Finn Russell shines as Glasgow Warriors blow Racing 92 away
In the aftermath of the routing of Racing on Friday night, Finn Russell stood chatting to his family at the back of the main stand at Scotstoun.
Russell was still in his gear and impossibly chilled. He carried himself with the modest air of a guy who'd had a good night out instead of a great one.
There was no debate. In his controlling of a tumultuous Champions Cup tie and his hands-down victory over Dan Carter, one of the greatest 10s who ever walked the earth, Russell put in one of his finest ever performances for his club.
Creatively, defensively, psychologically, he bossed it.
If Racing's owner, the fabulously wealthy Jacky Lorenzetti, was watching - and he would have been - Russell's performance would not have been lost on him. This is a man who spent one fortune to bring Johnny Sexton to Paris for two seasons and then doubled up - paying a reputed £1.4m a year - to bring in Carter.
Watching Russell make the great All Black look ordinary, Lorenzetti might have had notions. All the elan on the night came from the Scots not the French - and Russell led it.
This wasn't just another big result for Glasgow, it was a big result for the Champions Cup. There were times, over the past few seasons, when it was easy to feel concern about the changing nature of the tournament and how it might start to become the personal fiefdom of the monied clubs of England and France.
Compared to the Pro12, cash washes through their leagues like water from a tap. In 2014-15 only one club from the Pro12 - Leinster - made it to the last eight in the Champions Cup. Last season, no Pro12 team made it.
This season, the picture looks different. Glasgow are in the hunt, so are the four Irish provinces. The Champions Cup is looking truly European again.
Racing had the turbulence of the Johan Goosen affair to deal with in the preamble on Friday. It can't have helped them. Their player of the year - and indeed the entire Top 14's player of the year last season - dropped a bombshell by announcing his retirement at the age of 24. Nobody at the club knew it was coming.
Ronan O'Gara, the former Ireland fly-half and now a member of Racing's management team, said the first he heard about it was when he read it on Twitter.

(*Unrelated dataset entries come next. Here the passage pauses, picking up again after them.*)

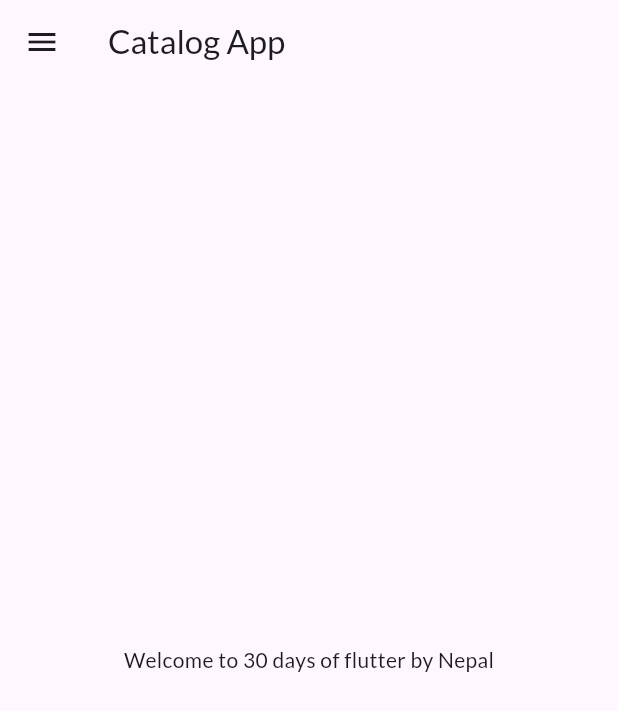
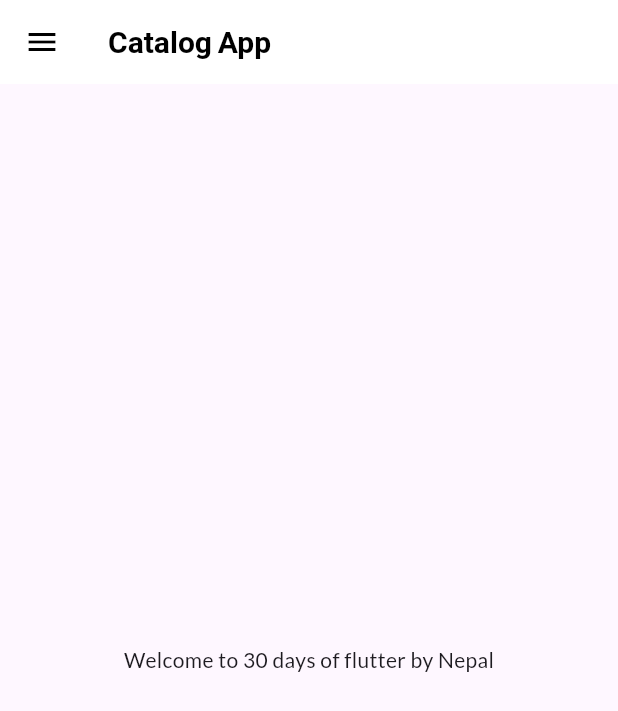
Before and after one commit to gayatrilamichhanegithub/flutter_catalog, a Flutter app: the screen it shows after launch, on a phone screen of 412 x 824 dp. Shown: the top 711 px of the screen. Run offline on Flutter 3.47's test engine with Material 3 defaults, Android fonts, the phone set to English and light mode, and no system bars; our stand-ins replace google_fonts.

Commit message:
Themes extracted

```diff
--- a/lib/main.dart
+++ b/lib/main.dart
@@ -2,6 +2,7 @@ import 'package:flutter/material.dart';
 import 'package:flutter_catalog/pages/home_page.dart';
 import 'package:flutter_catalog/pages/login_page.dart';
 import 'package:flutter_catalog/utils/routes.dart';
+import 'package:flutter_catalog/widgets/themes.dart';
 import 'package:google_fonts/google_fonts.dart';
 
 void main() {
@@ -15,15 +16,11 @@ class MyApp extends StatelessWidget {
   Widget build(BuildContext context) {
     return MaterialApp(
       themeMode: ThemeMode.light,
-      theme: ThemeData(
-        primarySwatch: Colors.deepOrange,
+      theme: MyTheme.LightTheme(context),
+      darkTheme: MyTheme.DarkTheme(context),
+      debugShowCheckedModeBanner: false,
+      initialRoute: MyRoutes.homeRoute,
 
-        fontFamily: GoogleFonts.lato().fontFamily,
-      ),
-
-      debugShowCheckedModeBanner: false,
-      darkTheme: ThemeData(brightness: Brightness.dark),
-      initialRoute: "/home",
       routes: {
         "/": (context) => LoginPage(),
         MyRoutes.homeRoute: (context) => HomePage(),
--- /dev/null
+++ b/lib/widgets/themes.dart
@@ -0,0 +1,24 @@
+import 'package:flutter/material.dart';
+import 'package:google_fonts/google_fonts.dart';
+
+class MyTheme {
+  static ThemeData LightTheme(BuildContext context) => ThemeData(
+    primarySwatch: Colors.deepPurple,
+    fontFamily: GoogleFonts.lato().fontFamily,
+    appBarTheme: const AppBarTheme(
+      color: Colors.white,
+      elevation: 0.0,
+      iconTheme: IconThemeData(color: Colors.black),
+
+      titleTextStyle: TextStyle(
+        color: Colors.black,
+        fontSize: 20,
+        fontWeight: FontWeight.w600,
+      ),
+      toolbarTextStyle: TextStyle(color: Colors.black),
+    ),
+  );
+
+  static ThemeData DarkTheme(BuildContext context) =>
+      ThemeData(brightness: Brightness.dark);
+}
--- a/pubspec.yaml
+++ b/pubspec.yaml
@@ -30,8 +30,8 @@ environment:
 dependencies:
   flutter:
     sdk: flutter
+  cupertino_icons: ^1.0.6
   google_fonts: ^6.1.0
-cupertino_icons: ^1.0.6
 
 dev_dependencies:
   flutter_test:
```
Also changed, not shown: pubspec.lock.
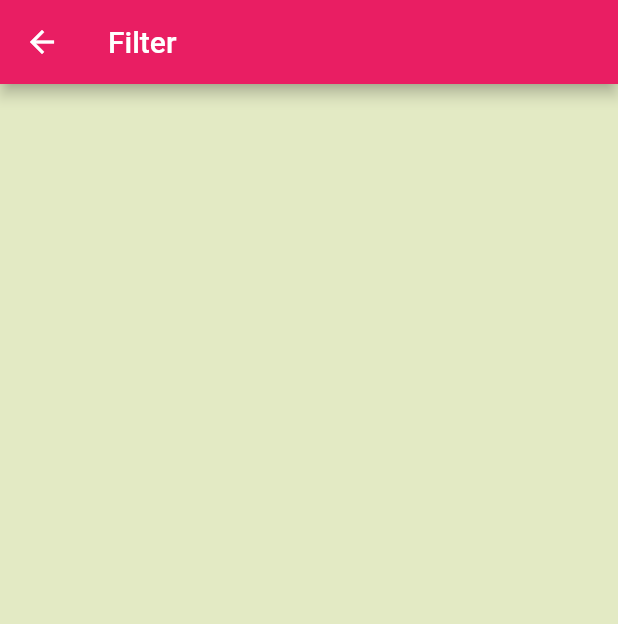
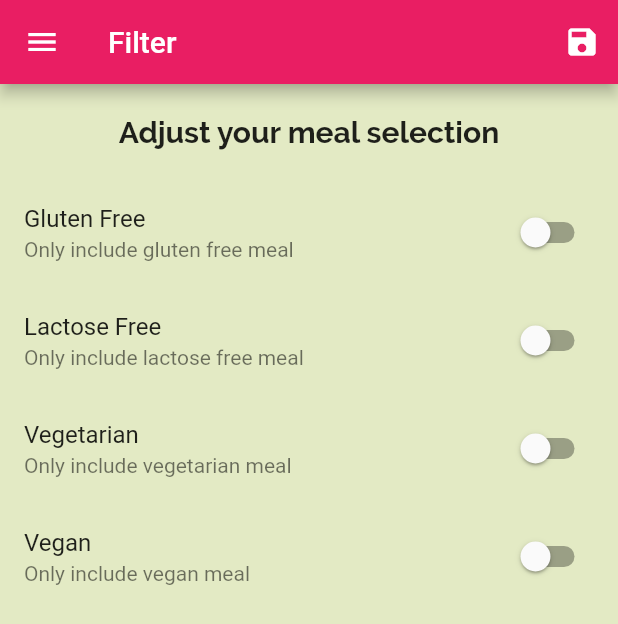
Before and after one commit to SaiEainkKham/LearnFlutter, a Flutter app: the FilteredPage screen opened by its route, on a phone screen of 412 x 824 dp. Shown: the top 624 px of the screen. Run offline on Flutter 3.47's test engine with Material 2 defaults, Android fonts, the phone set to English and light mode, and no system bars.

Commit message:
Add Filter to meal_app

```diff
--- a/03_MealApp/lib/main.dart
+++ b/03_MealApp/lib/main.dart
@@ -6,12 +6,42 @@ import 'package:meal_app/pages/favorite_page.dart';
 import 'package:meal_app/pages/filter_page.dart';
 import 'package:meal_app/pages/item_page.dart';
 import 'package:meal_app/pages/meal_detail_page.dart';
+import 'package:meal_app/models/meal.dart';
+import 'package:meal_app/data/dummy_data.dart';
 import 'package:meal_app/pages/my_home_page.dart';
 
-void main() => runApp(const MyApp());
+void main() => runApp(MyApp());
 
-class MyApp extends StatelessWidget {
-  const MyApp({super.key});
+class MyApp extends StatefulWidget {
+  MyApp({super.key});
+
+  @override
+  State<MyApp> createState() => _MyAppState();
+}
+
+class _MyAppState extends State<MyApp> {
+  Map<String, bool> _filters = {
+    'gluten': false,
+    'lactose': false,
+    'vegan': false,
+    'vegetarian': false,
+  };
+
+  List<Meal> _availableMeal = DUMMY_MEALS;
+
+  void _setFilters(Map<String, bool> filterdata) {
+    setState(() {
+      _filters = filterdata;
+      _availableMeal = DUMMY_MEALS.where((meal) {
+        if (_filters['gluten']! && !meal.isGlutenFree) return false;
+        if (_filters['lactose']! && !meal.isLactoseFree) return false;
+        if (_filters['vegan']! && !meal.isVegan) return false;
+        if (_filters['vegetarian']! && !meal.isVegetarian) return false;
+
+        return true;
+      }).toList();
+    });
+  }
 
   @override
   Widget build(BuildContext context) {
@@ -46,10 +76,11 @@ class MyApp extends StatelessWidget {
       routes: {
         '/': (ctx) => MyHomePage(),
         CategoryPage.routeName: (ctx) => CategoryPage(),
-        ItemPage.routeName: (ctx) => ItemPage(),
+        ItemPage.routeName: (ctx) => ItemPage(availableMeals: _availableMeal),
         MealDetailPage.routeName: (ctx) => MealDetailPage(),
         FavoritePage.routeName: (ctx) => FavoritePage(),
-        FilteredPage.routeName: (ctx) => FilteredPage(),
+        FilteredPage.routeName: (ctx) =>
+            FilteredPage(saveFilter: _setFilters, currentFilter: _filters),
       },
       onGenerateRoute: (settings) {
         return MaterialPageRoute(
--- a/03_MealApp/lib/pages/filter_page.dart
+++ b/03_MealApp/lib/pages/filter_page.dart
@@ -1,14 +1,136 @@
 import 'package:flutter/material.dart';
+import 'package:meal_app/widgets/main_drawer.dart';
 
-class FilteredPage extends StatelessWidget {
+class FilteredPage extends StatefulWidget {
   static const routeName = '/filter-page';
-  const FilteredPage({super.key});
+
+  final Function saveFilter;
+  final Map<String, bool> currentFilter;
+
+  const FilteredPage({
+    super.key,
+    required this.saveFilter,
+    required this.currentFilter,
+  });
+
+  @override
+  State<FilteredPage> createState() => _FilteredPageState();
+}
+
+class _FilteredPageState extends State<FilteredPage> {
+  var _glutenFree = false;
+  var _lactoseFree = false;
+  var _vegan = false;
+  var _vegetarian = false;
+
+  @override
+  void initState() {
+    _glutenFree = widget.currentFilter['gluten'] as bool;
+    _lactoseFree = widget.currentFilter['lactose'] as bool;
+    _vegan = widget.currentFilter['vegan'] as bool;
+    _vegetarian = widget.currentFilter['vegetarian'] as bool;
+    super.initState();
+  }
+
+  Widget _buildSwitchListTile(
+    String title,
+    String subtitle,
+    bool value,
+    Function(bool) updataValue,
+  ) {
+    return SwitchListTile(
+      title: Text(title),
+      value: value,
+      subtitle: Text(subtitle),
+      onChanged: updataValue,
+    );
+  }
 
   @override
   Widget build(BuildContext context) {
     return Scaffold(
       appBar: AppBar(
-        title: Text('Filter'),
+        title: const Text('Filter'),
+        actions: [
+          IconButton(
+            onPressed: () {
+              final selectedFilter = {
+                'gluten': _glutenFree,
+                'lactose': _lactoseFree,
+                'vegan': _vegan,
+                'vegetarian': _vegetarian,
+              };
+              widget.saveFilter(selectedFilter);
+            },
+            icon: Icon(Icons.save),
+          )
+        ],
+      ),
+      drawer: const MainDrawer(),
+      body: Column(
+        children: [
+          Container(
+            padding: const EdgeInsets.all(20),
+            child: Text(
+              'Adjust your meal selection',
+              style: Theme.of(context).textTheme.bodyLarge,
+            ),
+          ),
+          Expanded(
+            child: ListView(
+              children: [
+                _buildSwitchListTile(
+                  'Gluten Free',
+                  'Only include gluten free meal',
+                  _glutenFree,
+                  (newValue) {
+                    setState(
+                      () {
+                        _glutenFree = newValue;
+                      },
+                    );
+                  },
+                ),
+                _buildSwitchListTile(
+                  'Lactose Free',
+                  'Only include lactose free meal',
+                  _lactoseFree,
+                  (newValue) {
+                    setState(
+                      () {
+                        _lactoseFree = newValue;
+                      },
+                    );
+                  },
+                ),
+                _buildSwitchListTile(
+                  'Vegetarian',
+                  'Only include vegetarian meal',
+                  _vegetarian,
+                  (newValue) {
+                    setState(
+                      () {
+                        _vegetarian = newValue;
+                      },
+                    );
+                  },
+                ),
+                _buildSwitchListTile(
+                  'Vegan',
+                  'Only include vegan meal',
+                  _vegan,
+                  (newValue) {
+                    setState(
+                      () {
+                        _vegan = newValue;
+                      },
+                    );
+                  },
+                ),
+              ],
+            ),
+          )
+        ],
       ),
     );
   }
--- a/03_MealApp/lib/pages/my_home_page.dart
+++ b/03_MealApp/lib/pages/my_home_page.dart
@@ -43,7 +43,7 @@ class _MyHomePageState extends State<MyHomePage> {
           BottomNavigationBarItem(icon: Icon(Icons.star), label: 'Favorite'),
         ],
       ),
-      drawer: MainDrawer(),
+      drawer: const MainDrawer(),
     );
   }
 }
```
Also changed, not shown: 03_MealApp/lib/pages/item_page.dart (+37 -17 lines).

Lorenzetti then sent out his own statement, criticising Goosen while suggesting there could be a legal action taken against him for breach of contract.
All the money in the world can't buy togetherness. As a team, it can't always give you a soul. It can pay for glamour, of course. It can get you some of the world's great players, but there's more to building a spirit than shelling out on superstars.
A bottomless bucket of cash can do a lot of good, but it isn't everything in rugby. It did nothing for Racing's karma in Glasgow.
Carter's annual salary is a little under a quarter of Glasgow's entire playing budget. Throw in Joe Rokocoko's wages and you're getting closer to Glasgow's spend. Lob in Leone Nakarawa and four or five more on top of that and you're nearly at the limit of what Glasgow are able to pay.
Six, maybe seven, Racing players equate to a full squad at Scotstoun. And yet Friday night happened, just as last Saturday happened in Paris.
Carter - frustrated and outplayed by Russell. Nakarawa - hard-working but rendered ineffective by a brilliant Glasgow pack. Brice Dulin, Maxime Machenaud and Camille Chat, the France international trio, not in the same league as their opposite numbers, Stuart Hogg, Ali Price and Fraser Brown.
This Racing team are champions of France and were runners-up in the Champions Cup, but some of them seemed to grow old in front of our eyes. They had six men of 30-something in their starting line-up - that great old stager Chris Masoe in the back row is 37 - and four more came off the bench.
They couldn't ask a question of Glasgow until it was miles too late. Glasgow were a blur of movement; pace and power and invention. Racing had to scrap hard to keep it to 23-0 after 47 minutes. It was a demolition job.
The only let-down for Gregor Townsend's team was their inability to take a bonus point. In such a tight group, that's sure to go the distance, a fourth try could have done them a power of good.
There is still much work to done in a brutally tough Pool 1 before Glasgow can allow themselves to think about making the knockouts of the Champions Cup - and making history into the bargain.
We don't know which of Munster, Glasgow or Leicester are going to make it, but what we know for sure is that Racing's hopes of making the knockouts are now over. They were done in by a team playing the kind of rugby that made you fall in love with the game in the past, not the type of brutality that dominates it too often in the present.
In January, Glasgow have Munster at Scotstoun and Leicester at Welford Road. Between them, their next two opponents have appeared in nine European Cup finals, winning four of them, two apiece. Glasgow might not have the same kind of back story, but theirs is a compelling journey all the same.